Assignment ::
Return all the lines below in which the string "Built" appears.

*** Opening Exercise material ***

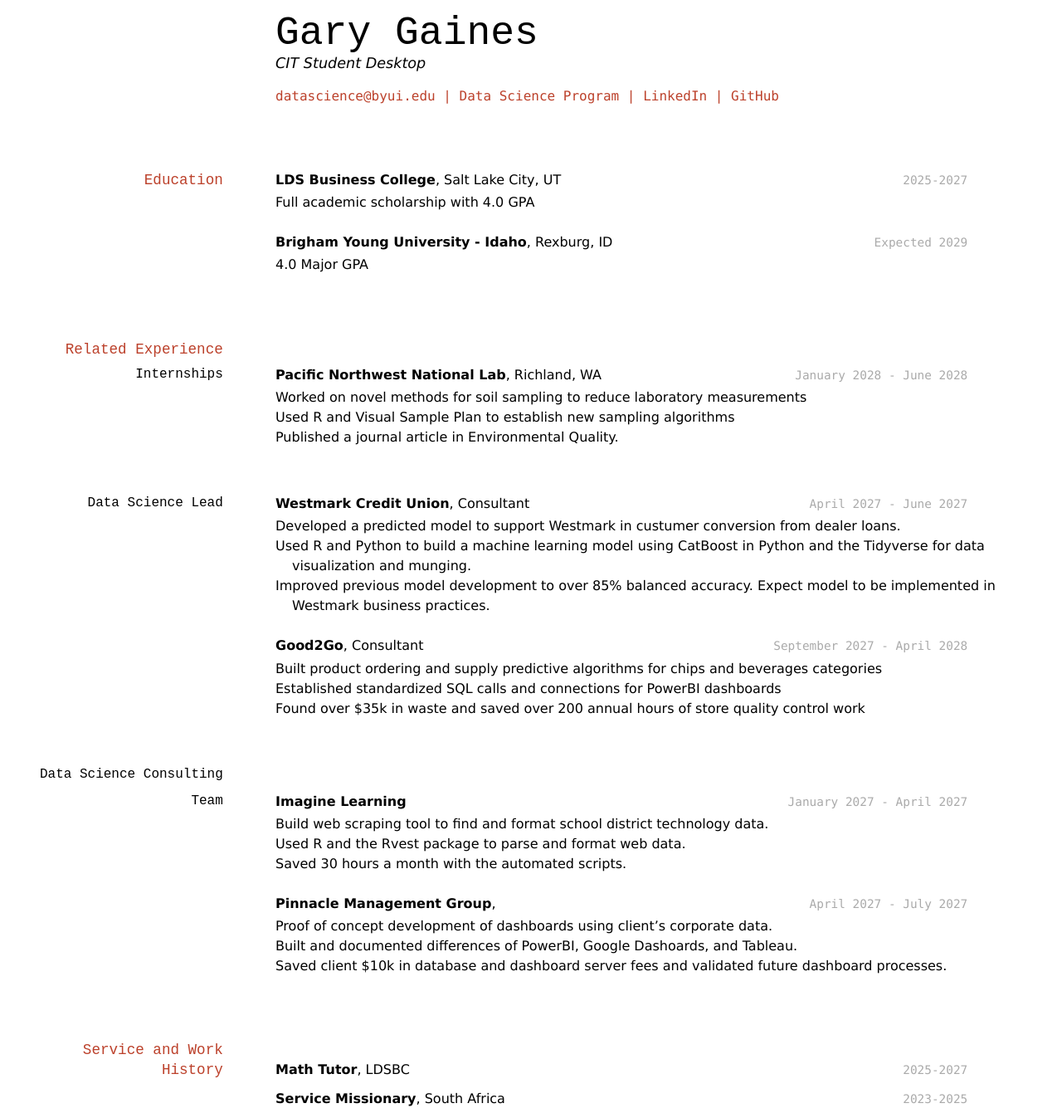
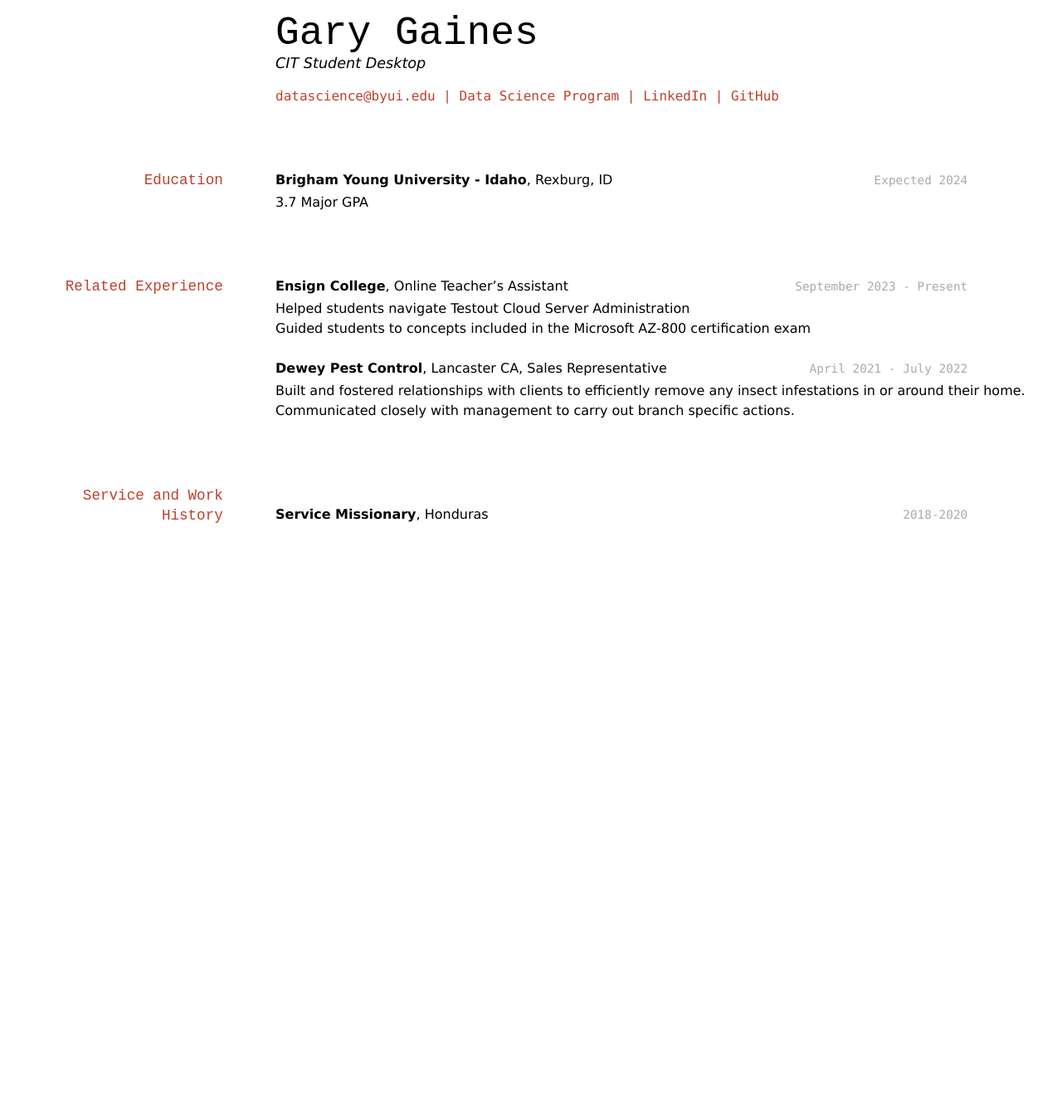
Before and after one commit to byuids-resumes/gaines-resume, a Jekyll site: the page built from docs/index.md, in a window 1280 px wide. Shown: the whole page at 83% size. Built offline with Jekyll 4.4.1, drawn with Linux system fonts in a browser that asks for light colours; after the commit the page ends 900 px from its top, so only the background shows below that.

Commit message:
most of the changes I want

```diff
--- a/docs/index.md
+++ b/docs/index.md
@@ -8,7 +8,7 @@ CIT Student Desktop
 <div id="webaddress">
 <a href="datascience@byui.edu">datascience@byui.edu</a>
 | <a href="https://byuidatascience.github.io/development.html">Data Science Program</a>
-| <a href="https://www.linkedin.com/groups/13537407/">LinkedIn</a>
+| <a href="www.linkedin.com/in/gary-gaines-6a34b1257">LinkedIn</a>
 | <a href="https://github.com/byuids-resumes">GitHub</a>
 </div>
 
@@ -16,69 +16,35 @@ CIT Student Desktop
 
 ## Education
 
-`2025-2027`
-__LDS Business College__, Salt Lake City, UT
-
-- Full academic scholarship with 4.0 GPA
-
-`Expected 2029`
+`Expected 2024`
 __Brigham Young University - Idaho__, Rexburg, ID
 
-- 4.0 Major GPA
+- 3.7 Major GPA
 
 
 ## Related Experience
 
-### Internships
+`September 2023 - Present`
+__Ensign College__, Online Teacher's Assistant
 
-`January 2028 - June 2028`
-__Pacific Northwest National Lab__, Richland, WA
+- Helped students navigate Testout Cloud Server Administration
+- Guided students to concepts included in the Microsoft AZ-800 certification exam
+-
 
-- Worked on novel methods for soil sampling to reduce laboratory measurements
-- Used R and Visual Sample Plan to establish new sampling algorithms
-- Published a journal article in Environmental Quality.
 
-### Data Science Lead
+`April 2021 - July 2022`
+__Dewey Pest Control__, Lancaster CA, Sales Representative
 
-`April 2027 - June 2027`
-__Westmark Credit Union__, Consultant
+-  Built and fostered relationships with clients to efficiently remove any insect infestations in or
+around their home.
+- Communicated closely with management to carry out branch specific actions.
 
-- Developed a predicted model to support Westmark in custumer conversion from dealer loans.
-- Used R and Python to build a machine learning model using CatBoost in Python and the Tidyverse for data visualization and munging.
-- Improved previous model development to over 85% balanced accuracy. Expect model to be implemented in Westmark business practices.
-
-`September 2027 - April 2028`
-__Good2Go__, Consultant
-
-- Built product ordering and supply predictive algorithms for chips and beverages categories
-- Established standardized SQL calls and connections for PowerBI dashboards
-- Found over $35k in waste and saved over 200 annual hours of store quality control work
-
-### Data Science Consulting Team
-
-`January 2027 - April 2027`
-__Imagine Learning__
-
-- Build web scraping tool to find and format school district technology data.
-- Used R and the Rvest package to parse and format web data.
-- Saved 30 hours a month with the automated scripts.
-
-`April 2027 - July 2027`
-__Pinnacle Management Group__,
-
-- Proof of concept development of dashboards using client's corporate data.
-- Built and documented differences of PowerBI, Google Dashoards, and Tableau.
-- Saved client $10k in database and dashboard server fees and validated future dashboard processes.
 
 
 ## Service and Work History
 
-`2025-2027`
-__Math Tutor__, LDSBC
-
-
-`2023-2025`
-__Service Missionary__, South Africa
+`2018-2020`
+__Service Missionary__, Honduras
 
 
 
```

*** Closing Exercise material ***

Solution for this exercise ::
Before and after one commit to byuids-resumes/gaines-resume, a Jekyll site: the page built from docs/index.md, in a window 1280 px wide. Shown: the whole page at 83% size. Built offline with Jekyll 4.4.1, drawn with Linux system fonts in a browser that asks for light colours; after the commit the page ends 900 px from its top, so only the background shows below that.
+-  Built and fostered relationships with clients to efficiently remove any insect infestations in or
-- Built product ordering and supply predictive algorithms for chips and beverages categories
-- Built and documented differences of PowerBI, Google Dashoards, and Tableau.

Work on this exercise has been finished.